▶ **What you should do**: The answer should consist of each line below that contains the word "content".

▶ **Data provided**:
########

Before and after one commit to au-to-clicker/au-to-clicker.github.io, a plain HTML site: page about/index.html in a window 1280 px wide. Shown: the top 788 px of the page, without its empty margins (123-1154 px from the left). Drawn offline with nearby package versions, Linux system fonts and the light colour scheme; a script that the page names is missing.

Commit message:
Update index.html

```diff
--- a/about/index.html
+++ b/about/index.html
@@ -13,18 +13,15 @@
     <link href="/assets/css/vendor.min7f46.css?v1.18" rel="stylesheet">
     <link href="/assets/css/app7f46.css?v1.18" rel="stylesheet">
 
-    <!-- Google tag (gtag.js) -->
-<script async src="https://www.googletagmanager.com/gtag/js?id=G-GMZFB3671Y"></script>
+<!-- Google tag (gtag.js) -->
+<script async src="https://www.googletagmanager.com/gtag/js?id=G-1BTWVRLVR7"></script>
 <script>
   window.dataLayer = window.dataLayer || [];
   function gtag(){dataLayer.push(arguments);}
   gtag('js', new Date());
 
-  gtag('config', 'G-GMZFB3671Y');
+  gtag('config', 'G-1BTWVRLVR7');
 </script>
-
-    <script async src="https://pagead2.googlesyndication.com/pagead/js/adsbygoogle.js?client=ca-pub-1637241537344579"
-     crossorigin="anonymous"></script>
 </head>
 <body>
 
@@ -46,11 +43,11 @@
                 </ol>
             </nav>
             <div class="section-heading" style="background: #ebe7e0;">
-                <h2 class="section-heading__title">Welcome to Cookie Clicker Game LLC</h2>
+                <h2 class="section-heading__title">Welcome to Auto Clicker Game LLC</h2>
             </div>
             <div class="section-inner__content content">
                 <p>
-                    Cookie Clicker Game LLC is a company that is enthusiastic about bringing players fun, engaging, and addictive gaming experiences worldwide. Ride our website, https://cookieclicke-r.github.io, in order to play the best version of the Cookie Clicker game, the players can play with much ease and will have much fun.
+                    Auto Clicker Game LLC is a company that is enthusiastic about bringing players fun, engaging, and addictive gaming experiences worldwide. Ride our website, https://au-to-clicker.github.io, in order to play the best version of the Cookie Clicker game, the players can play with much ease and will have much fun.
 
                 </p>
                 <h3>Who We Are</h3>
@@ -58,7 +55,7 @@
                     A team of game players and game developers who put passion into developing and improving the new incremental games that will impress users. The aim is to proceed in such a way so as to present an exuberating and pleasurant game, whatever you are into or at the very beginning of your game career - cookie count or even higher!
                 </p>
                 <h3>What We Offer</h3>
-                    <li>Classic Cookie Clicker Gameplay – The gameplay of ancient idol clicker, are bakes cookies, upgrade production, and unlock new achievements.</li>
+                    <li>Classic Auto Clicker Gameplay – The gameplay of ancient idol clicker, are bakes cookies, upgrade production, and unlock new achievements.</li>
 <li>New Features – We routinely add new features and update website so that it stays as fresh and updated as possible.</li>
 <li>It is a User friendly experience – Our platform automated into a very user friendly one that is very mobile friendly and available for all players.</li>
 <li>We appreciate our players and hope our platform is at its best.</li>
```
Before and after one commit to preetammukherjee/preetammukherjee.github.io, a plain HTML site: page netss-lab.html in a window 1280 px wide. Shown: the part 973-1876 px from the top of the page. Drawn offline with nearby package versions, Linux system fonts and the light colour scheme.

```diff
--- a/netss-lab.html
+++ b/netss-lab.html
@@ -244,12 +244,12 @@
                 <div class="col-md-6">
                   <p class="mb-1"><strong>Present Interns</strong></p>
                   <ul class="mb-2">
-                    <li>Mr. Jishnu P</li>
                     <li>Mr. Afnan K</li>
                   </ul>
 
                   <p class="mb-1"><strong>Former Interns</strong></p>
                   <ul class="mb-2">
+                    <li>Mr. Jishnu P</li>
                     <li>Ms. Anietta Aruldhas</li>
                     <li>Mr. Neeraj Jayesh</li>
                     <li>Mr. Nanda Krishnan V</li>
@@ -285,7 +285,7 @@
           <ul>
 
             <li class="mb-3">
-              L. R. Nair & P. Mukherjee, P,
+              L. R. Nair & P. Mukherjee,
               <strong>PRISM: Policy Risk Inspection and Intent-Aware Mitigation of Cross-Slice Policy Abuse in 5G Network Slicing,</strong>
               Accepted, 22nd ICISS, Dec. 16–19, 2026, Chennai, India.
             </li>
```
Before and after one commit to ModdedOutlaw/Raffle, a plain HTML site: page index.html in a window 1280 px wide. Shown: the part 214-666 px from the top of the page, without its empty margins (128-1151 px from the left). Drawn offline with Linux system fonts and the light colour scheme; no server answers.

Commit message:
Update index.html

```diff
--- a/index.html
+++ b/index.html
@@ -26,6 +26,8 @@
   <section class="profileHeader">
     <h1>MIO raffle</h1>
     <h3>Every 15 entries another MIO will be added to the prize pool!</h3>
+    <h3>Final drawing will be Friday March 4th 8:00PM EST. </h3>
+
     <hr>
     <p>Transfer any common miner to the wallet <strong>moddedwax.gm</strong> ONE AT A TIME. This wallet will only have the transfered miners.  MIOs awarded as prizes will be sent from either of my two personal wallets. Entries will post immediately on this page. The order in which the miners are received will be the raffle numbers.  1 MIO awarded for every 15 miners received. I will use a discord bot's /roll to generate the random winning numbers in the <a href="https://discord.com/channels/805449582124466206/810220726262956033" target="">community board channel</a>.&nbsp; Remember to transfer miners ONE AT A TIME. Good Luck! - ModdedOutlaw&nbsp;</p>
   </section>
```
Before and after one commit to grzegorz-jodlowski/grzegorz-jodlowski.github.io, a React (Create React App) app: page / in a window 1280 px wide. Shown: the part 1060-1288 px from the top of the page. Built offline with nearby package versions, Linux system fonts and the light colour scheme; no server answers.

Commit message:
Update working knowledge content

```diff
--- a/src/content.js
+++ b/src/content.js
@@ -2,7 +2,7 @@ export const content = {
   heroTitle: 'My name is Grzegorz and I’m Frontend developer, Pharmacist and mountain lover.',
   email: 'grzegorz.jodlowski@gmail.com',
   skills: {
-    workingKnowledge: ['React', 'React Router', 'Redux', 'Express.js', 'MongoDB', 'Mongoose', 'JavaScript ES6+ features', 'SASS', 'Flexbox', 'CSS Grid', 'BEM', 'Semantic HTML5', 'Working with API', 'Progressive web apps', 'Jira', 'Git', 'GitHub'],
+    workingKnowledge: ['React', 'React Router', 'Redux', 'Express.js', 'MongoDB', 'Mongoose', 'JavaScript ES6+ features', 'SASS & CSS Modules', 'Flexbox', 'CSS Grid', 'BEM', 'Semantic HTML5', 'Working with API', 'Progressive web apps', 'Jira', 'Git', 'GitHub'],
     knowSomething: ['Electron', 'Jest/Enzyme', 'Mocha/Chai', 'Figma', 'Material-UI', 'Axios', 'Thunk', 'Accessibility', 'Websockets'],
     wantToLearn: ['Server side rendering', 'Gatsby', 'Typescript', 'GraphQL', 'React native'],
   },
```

########

▶ **Response area**:
             <div class="section-inner__content content">
Update working knowledge content
--- a/src/content.js
+++ b/src/content.js
@@ -2,7 +2,7 @@ export const content = {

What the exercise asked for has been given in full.